Hi Allie! How old are you, and how long have you been training?
I am 28-years-old, and I have been lifting for somewhere between 5 and 8 years, depending on whether you count from when I first touched a barbell or when I started training for powerlifting. My best competition total is 821 in the 138 weight class, with a 297lb squat, 165lb bench, and 358lb deadlift. I’m planning to beat those numbers at the Arnold Sports Fest in 2 weeks!
Wow! What made you first start lifting?
I started lifting because I was really, really weak.
I had just moved into my first off-campus apartment, and I had to start buying groceries for myself. I lived 3 blocks from the store but I had to stop and rest because I couldn’t carry a gallon of milk that far! Growing up, I never played sports, so I had very little muscle or general athleticism. After reading about strength training on the internet and buying a book called “The New Rules of Lifting for Women,” I hit the gym. The first time I unracked an empty barbell I had to immediately put it back, because I almost fell over. I was so sore afterwards I barely got out of bed for 3 days. Over time I became more comfortable, and was able to very slowly add weight. I signed up for a strength training elective, and was lucky enough to end up in the section taught by a powerlifter. He had us set goals for the semester, like lift a certain percentage of our bodyweight or get our first pull-up.
This was the first time I had a concrete lifting goal and it planted the idea of competing in powerlifting in my mind.
That is amazing progress. Sometimes I hear women say they couldn’t possibly start lifting because of how weak they are… I don’t think they realize that literally just the bar was hard for most of us in the beginning!
How has training for strength (vs. aesthetics) affected you mentally and physically?
Training for strength has given me a sense of self-efficacy.
From the start, it was clear that lifting was not going to be something that came naturally to me, and honestly until then I had avoided all things that weren’t easy. I love to read and school was never that hard for me, except math, and I had gamed my high school’s requirements and took fewer, easier math classes. So the fact that I stuck with lifting was surprising, and I still don’t really understand why, but I’m very glad I did! The confidence I gained from lifting has extended into other areas of my life. Strength training makes it very easy to see even small improvements; every extra pound on the bar is positive reinforcement that you’re moving in the right direction. Though life usually doesn’t provide that same instantaneous feedback, I am more successful with the belief that the work I do will have results.
Physically, training for strength has changed me profoundly. When you go from struggling with heavy doors to benching more than your bodyweight, just living in your body feels very different. I move through the world more easily. Even though I don’t train specifically to look better, I am happier with my appearance now because I look powerful.
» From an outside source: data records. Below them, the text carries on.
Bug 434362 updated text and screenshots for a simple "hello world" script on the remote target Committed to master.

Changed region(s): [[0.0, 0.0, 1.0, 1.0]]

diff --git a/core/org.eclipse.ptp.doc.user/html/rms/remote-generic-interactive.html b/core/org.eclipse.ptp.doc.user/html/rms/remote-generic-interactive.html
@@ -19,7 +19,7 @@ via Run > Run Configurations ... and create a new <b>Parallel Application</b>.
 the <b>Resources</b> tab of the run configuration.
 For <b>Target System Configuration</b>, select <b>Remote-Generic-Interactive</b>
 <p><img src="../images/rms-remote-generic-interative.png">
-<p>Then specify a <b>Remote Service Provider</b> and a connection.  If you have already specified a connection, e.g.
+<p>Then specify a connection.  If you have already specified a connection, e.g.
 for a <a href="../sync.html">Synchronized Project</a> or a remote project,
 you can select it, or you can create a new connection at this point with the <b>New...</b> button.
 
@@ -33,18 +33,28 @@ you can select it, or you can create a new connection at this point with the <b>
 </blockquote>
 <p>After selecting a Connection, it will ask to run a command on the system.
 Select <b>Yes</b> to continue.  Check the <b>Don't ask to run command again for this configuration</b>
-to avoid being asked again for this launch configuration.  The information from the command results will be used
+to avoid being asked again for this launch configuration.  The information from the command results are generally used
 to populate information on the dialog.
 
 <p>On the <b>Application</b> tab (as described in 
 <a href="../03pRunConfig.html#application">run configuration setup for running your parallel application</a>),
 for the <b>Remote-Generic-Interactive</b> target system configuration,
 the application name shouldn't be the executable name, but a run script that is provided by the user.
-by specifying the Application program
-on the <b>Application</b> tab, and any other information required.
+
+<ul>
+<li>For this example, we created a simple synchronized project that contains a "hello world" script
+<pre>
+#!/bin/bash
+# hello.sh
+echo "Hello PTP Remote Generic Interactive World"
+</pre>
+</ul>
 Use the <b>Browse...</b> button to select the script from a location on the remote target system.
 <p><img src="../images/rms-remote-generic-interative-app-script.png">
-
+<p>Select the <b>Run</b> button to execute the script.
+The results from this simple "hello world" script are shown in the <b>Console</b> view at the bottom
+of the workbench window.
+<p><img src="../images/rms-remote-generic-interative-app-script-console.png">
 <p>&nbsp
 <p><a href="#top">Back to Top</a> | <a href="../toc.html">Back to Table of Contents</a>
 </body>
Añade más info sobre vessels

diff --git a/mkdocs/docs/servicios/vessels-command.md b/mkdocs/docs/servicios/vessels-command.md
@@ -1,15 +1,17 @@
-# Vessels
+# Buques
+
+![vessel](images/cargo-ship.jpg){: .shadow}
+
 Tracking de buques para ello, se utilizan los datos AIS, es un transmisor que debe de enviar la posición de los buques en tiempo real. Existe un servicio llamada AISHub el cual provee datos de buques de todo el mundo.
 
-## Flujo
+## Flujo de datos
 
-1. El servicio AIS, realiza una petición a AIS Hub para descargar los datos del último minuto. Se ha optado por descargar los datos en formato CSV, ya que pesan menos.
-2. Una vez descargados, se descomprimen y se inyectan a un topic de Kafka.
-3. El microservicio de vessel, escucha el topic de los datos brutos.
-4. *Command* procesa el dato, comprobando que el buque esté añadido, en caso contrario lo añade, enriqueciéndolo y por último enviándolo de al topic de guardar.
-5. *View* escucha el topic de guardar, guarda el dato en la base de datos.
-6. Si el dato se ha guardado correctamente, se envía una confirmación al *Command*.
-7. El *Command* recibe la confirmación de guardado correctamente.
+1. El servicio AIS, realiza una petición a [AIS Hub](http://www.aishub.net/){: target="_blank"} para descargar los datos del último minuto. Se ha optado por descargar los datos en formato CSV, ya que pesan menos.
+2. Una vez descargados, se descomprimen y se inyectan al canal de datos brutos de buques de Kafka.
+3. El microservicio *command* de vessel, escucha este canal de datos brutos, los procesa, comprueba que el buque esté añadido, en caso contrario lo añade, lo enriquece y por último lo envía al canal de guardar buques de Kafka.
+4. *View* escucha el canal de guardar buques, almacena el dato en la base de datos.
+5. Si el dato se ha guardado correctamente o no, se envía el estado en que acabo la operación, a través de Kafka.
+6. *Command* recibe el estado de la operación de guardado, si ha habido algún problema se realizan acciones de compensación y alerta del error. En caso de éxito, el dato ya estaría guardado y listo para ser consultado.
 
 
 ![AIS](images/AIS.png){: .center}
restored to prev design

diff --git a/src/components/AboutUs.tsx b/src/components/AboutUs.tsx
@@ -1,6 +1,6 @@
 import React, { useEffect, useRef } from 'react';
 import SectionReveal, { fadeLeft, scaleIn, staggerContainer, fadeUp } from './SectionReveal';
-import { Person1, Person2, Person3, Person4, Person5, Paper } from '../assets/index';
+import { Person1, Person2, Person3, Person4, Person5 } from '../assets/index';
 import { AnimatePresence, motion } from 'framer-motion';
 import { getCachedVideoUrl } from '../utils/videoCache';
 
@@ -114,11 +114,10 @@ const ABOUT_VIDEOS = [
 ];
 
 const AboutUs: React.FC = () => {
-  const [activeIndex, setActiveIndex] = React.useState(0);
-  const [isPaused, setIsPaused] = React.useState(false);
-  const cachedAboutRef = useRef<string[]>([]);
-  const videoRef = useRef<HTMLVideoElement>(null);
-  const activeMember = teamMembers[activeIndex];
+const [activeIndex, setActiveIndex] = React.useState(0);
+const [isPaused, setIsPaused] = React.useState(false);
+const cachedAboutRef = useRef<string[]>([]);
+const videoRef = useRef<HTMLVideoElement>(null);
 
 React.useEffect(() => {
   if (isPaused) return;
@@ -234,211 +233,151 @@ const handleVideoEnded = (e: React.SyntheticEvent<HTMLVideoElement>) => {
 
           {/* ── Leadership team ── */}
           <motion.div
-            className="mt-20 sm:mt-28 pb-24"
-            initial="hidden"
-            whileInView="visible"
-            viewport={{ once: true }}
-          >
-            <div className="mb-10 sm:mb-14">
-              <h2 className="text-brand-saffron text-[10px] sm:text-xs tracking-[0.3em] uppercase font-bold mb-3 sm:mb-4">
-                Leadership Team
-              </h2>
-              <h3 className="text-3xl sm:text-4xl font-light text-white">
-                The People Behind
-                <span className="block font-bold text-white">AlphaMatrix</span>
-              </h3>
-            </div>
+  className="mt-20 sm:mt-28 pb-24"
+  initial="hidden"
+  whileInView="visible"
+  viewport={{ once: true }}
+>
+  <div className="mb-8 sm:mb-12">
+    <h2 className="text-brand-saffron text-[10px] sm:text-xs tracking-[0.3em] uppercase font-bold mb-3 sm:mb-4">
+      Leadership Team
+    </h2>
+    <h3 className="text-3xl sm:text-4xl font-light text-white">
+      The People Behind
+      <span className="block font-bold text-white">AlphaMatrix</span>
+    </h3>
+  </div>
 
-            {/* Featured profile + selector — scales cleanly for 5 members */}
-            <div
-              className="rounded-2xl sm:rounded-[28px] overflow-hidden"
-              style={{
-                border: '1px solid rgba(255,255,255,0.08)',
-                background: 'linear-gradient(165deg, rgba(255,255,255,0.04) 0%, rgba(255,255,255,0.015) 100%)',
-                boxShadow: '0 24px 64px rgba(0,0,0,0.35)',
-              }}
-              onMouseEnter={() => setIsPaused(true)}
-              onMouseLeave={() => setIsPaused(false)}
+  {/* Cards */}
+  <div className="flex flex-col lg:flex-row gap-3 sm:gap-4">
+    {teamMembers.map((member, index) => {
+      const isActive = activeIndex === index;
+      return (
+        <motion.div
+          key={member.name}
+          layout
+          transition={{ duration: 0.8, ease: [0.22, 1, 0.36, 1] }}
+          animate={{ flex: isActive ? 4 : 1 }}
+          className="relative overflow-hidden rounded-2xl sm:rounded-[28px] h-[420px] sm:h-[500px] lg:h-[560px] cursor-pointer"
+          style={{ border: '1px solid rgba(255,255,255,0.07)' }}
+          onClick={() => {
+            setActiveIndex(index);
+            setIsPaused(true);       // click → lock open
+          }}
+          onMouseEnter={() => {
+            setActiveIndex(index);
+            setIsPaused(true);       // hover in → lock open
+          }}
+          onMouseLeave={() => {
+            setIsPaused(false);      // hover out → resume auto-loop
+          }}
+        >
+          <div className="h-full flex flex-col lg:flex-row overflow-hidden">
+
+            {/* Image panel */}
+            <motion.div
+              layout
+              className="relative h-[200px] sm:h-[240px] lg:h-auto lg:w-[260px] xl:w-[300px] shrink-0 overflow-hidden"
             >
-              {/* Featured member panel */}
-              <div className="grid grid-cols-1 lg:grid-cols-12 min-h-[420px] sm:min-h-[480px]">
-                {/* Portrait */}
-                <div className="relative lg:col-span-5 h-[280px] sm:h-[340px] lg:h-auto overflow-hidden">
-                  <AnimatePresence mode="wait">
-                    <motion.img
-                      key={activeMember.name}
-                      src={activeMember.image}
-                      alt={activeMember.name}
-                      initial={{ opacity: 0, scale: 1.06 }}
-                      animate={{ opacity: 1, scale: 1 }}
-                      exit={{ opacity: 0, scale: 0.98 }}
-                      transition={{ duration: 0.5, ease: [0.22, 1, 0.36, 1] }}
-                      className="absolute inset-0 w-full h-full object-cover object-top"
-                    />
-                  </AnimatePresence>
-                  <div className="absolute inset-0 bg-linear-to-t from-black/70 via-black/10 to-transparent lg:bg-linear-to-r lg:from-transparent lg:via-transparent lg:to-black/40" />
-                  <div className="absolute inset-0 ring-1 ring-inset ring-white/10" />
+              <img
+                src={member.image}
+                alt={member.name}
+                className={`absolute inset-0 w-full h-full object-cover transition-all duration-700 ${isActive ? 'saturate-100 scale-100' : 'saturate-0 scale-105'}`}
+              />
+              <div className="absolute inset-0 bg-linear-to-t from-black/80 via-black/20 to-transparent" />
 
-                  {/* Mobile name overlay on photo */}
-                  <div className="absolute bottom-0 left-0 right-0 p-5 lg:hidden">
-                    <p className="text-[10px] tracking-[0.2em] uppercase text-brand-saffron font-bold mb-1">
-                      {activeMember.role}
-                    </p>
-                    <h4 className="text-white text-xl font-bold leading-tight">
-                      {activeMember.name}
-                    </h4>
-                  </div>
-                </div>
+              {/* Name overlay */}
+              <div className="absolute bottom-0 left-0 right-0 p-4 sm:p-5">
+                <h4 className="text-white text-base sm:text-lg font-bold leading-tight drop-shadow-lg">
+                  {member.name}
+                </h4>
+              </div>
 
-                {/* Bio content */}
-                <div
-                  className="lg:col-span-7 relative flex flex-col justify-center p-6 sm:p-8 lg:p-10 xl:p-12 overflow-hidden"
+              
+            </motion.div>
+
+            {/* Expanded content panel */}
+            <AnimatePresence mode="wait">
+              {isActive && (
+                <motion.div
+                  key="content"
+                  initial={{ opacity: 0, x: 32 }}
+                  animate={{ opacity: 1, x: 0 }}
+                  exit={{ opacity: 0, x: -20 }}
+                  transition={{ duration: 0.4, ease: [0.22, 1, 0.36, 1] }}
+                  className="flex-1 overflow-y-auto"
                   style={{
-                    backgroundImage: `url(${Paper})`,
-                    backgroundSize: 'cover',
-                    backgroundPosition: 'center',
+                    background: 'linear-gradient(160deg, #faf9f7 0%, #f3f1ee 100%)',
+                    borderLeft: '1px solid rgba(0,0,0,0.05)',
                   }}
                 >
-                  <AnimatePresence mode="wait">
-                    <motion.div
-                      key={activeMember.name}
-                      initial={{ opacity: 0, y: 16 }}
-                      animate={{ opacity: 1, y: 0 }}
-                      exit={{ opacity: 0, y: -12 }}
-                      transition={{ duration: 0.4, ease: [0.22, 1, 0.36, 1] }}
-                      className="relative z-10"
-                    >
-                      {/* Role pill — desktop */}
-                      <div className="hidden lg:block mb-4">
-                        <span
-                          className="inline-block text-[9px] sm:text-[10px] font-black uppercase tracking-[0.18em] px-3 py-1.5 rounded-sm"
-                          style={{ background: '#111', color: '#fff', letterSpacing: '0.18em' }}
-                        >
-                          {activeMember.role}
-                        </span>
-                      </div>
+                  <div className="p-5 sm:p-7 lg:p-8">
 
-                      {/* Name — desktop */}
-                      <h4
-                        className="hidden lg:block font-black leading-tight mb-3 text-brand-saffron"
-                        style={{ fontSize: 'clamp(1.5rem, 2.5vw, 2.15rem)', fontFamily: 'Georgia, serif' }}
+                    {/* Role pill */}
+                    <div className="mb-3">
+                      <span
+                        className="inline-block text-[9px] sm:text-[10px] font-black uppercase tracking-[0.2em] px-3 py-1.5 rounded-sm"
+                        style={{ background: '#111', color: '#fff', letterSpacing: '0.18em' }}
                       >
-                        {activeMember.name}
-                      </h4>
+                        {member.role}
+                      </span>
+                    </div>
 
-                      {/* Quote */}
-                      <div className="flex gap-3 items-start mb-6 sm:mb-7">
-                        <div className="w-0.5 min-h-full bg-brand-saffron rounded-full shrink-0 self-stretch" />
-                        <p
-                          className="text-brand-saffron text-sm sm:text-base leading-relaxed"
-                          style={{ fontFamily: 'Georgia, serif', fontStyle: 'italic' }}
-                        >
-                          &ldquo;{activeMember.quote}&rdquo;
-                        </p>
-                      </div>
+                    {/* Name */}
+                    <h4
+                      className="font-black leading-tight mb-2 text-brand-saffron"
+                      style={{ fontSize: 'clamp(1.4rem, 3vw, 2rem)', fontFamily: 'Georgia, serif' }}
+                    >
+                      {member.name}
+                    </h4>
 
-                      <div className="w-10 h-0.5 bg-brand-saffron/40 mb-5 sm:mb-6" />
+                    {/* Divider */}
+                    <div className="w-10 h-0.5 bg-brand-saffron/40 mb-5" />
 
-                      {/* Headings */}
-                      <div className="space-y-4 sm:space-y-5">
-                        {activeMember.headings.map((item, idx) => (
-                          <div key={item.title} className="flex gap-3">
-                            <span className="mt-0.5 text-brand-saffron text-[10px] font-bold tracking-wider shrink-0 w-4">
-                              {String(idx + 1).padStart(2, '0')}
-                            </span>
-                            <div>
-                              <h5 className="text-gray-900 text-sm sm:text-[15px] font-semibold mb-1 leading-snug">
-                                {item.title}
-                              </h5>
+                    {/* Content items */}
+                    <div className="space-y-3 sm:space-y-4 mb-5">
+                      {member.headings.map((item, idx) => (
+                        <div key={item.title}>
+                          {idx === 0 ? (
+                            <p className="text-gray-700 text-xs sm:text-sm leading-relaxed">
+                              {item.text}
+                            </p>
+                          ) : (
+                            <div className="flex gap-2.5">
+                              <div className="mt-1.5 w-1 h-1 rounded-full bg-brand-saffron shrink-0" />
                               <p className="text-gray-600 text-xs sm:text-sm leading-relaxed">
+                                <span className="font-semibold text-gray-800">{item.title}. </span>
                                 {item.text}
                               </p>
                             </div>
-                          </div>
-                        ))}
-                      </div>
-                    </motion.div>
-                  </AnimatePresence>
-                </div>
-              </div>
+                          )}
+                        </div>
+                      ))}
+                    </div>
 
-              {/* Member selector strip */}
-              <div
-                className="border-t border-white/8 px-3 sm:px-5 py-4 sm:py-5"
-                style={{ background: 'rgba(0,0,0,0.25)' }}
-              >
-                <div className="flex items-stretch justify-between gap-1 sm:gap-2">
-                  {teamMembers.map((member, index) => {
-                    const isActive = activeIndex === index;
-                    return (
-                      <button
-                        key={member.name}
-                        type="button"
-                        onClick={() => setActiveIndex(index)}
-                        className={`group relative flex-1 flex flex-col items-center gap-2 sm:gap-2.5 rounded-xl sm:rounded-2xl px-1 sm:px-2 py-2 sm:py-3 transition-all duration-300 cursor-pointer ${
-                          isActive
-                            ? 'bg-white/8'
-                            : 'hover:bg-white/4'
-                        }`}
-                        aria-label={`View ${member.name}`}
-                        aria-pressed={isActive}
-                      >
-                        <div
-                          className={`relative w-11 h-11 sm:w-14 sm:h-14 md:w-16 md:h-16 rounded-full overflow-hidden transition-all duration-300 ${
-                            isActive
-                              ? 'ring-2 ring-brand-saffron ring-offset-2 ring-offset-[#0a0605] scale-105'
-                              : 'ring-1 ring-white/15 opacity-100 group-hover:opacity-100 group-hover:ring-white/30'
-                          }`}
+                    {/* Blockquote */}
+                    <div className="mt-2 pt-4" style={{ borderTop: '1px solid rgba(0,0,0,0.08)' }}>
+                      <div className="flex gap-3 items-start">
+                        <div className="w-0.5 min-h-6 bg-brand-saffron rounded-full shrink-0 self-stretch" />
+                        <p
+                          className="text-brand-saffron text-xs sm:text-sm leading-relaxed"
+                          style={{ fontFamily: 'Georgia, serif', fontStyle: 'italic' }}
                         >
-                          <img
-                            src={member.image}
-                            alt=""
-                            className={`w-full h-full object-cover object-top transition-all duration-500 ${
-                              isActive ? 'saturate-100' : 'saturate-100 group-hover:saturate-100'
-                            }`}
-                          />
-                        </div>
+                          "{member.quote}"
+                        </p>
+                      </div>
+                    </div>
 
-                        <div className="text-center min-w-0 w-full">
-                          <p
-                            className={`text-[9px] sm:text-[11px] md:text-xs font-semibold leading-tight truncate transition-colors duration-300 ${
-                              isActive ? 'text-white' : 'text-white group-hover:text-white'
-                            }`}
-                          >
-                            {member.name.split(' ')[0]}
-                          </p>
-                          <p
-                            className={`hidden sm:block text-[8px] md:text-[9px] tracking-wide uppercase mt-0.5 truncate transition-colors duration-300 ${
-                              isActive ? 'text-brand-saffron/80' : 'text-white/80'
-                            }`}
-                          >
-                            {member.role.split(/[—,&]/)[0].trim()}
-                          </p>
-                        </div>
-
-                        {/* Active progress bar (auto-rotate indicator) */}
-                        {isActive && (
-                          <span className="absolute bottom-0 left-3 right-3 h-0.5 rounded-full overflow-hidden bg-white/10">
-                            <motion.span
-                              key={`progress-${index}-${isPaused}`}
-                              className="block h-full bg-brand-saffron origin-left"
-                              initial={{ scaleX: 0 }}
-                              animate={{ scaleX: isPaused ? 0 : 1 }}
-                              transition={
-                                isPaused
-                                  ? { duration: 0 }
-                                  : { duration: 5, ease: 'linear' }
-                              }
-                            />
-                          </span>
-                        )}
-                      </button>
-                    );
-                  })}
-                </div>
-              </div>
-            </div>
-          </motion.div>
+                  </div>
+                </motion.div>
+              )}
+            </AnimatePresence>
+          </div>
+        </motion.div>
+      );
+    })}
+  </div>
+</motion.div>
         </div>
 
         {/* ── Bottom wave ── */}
Right. Similarly, I found that once I saw how strong I could become, I realized my body was more than an ornament for others. It gave me value outside of appearance, something I wish I’d felt more at a younger age.
If you could tell your past self something, related to training or not, what would it be?
Fuel yourself. When I signed up for my first meet, I picked a weight class that was nearly 10 lbs lighter than my weight at the time, and set about losing weight. While part of this was rooted in wanting to be thin, I also felt like I wasn’t strong enough to lift in the higher weight class, that I wouldn’t be competitive there. Truthfully, I wasn’t competitive in the lighter weight class either. Why would I be? It was my first meet! But I had convinced myself that I could only justify being heavier if I was stronger, and I clung to this for a few years.
At the time, I was also playing roller derby (another thing that lifting gave me the confidence to try!). Between lifting and skating, I needed a lot of calories, and I wasn’t getting them. I felt slow and tired at practice, and my numbers stagnated in the gym. Eventually, I lost my period and began to worry about my health. I thought that only happened to very thin women, but I was still a “healthy weight,” so it took me a long time to recognize what was wrong. Only after I let myself gain weight did I finally get stronger, healthier, and happier!
That is so inspiring, and I’m so happy to hear how well you’re doing now.
What’s a personal goal of yours, not related to lifting?
Like many people right now, I am becoming more politically active, or at least less politically lazy. My goal is to give back where I can, and help affect change. I know that I cannot do it all myself, but I need to be a part of something.
Well, thank you for being a part of WSC!
Finally, what is your favorite thing about powerlifting?
Although you are ultimately alone on the platform, the most fun thing about powerlifting is being surrounded by people who care about getting strong as much as you do. Whether it is cheering my friends through their sets in the gym, talking about training with my coach, or eating cookies in the warm-up room with the women I’m competing against, I love the experiences that competing has allowed me to have.
And even when I am alone on the platform, I know they’ve got my back.